18 October 2016 - 12 h 30 min

End

18 October 2016 - 14 h 00 min

Address
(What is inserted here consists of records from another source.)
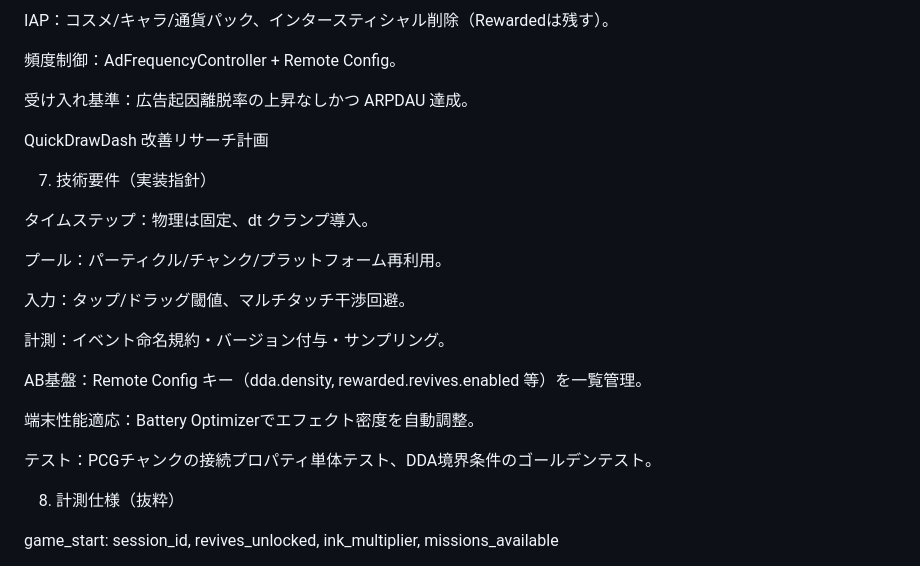
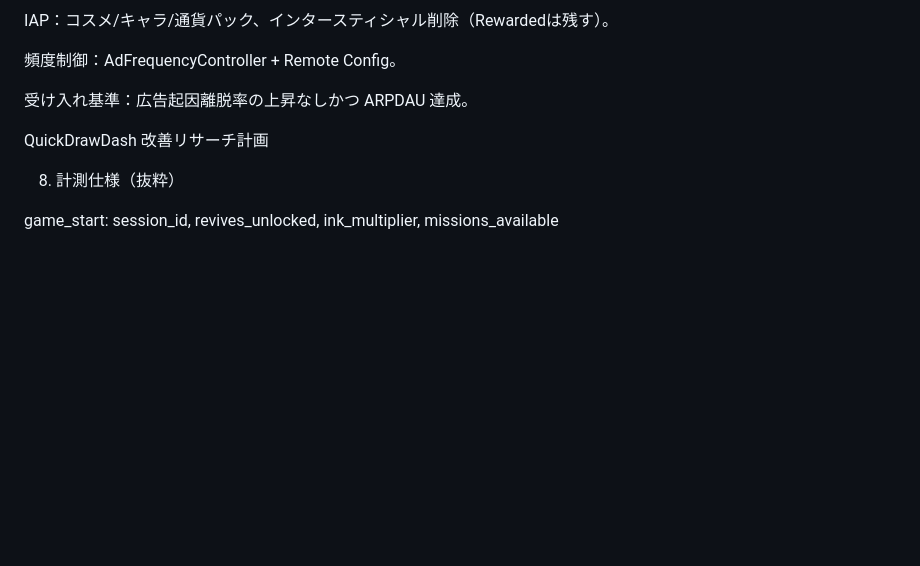
Before and after one commit to neko-jpg/Advertisment-game, a Markdown page: AGENTS.md, the part around the change. Drawn GitHub-style; blank space fills up the shorter version.

```diff
--- a/AGENTS.md
+++ b/AGENTS.md
@@ -92,22 +92,6 @@ IAP：コスメ/キャラ/通貨パック、インタースティシャル削除
 
 QuickDrawDash 改善リサーチ計画
 
-7. 技術要件（実装指針）
-
-タイムステップ：物理は固定、dt クランプ導入。
-
-プール：パーティクル/チャンク/プラットフォーム再利用。
-
-入力：タップ/ドラッグ閾値、マルチタッチ干渉回避。
-
-計測：イベント命名規約・バージョン付与・サンプリング。
-
-AB基盤：Remote Config キー（dda.density, rewarded.revives.enabled 等）を一覧管理。
-
-端末性能適応：Battery Optimizerでエフェクト密度を自動調整。
-
-テスト：PCGチャンクの接続プロパティ単体テスト、DDA境界条件のゴールデンテスト。
-
 8. 計測仕様（抜粋）
 
 game_start: session_id, revives_unlocked, ink_multiplier, missions_available
```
50 Avenue Antoine Depage - 1050 Brussels (Room DC8.322 - 8th floor, Building D, Campus Solbosch of the Faculty of Psychology and Educational Sciences - Université Libre de Bruxelles)   View map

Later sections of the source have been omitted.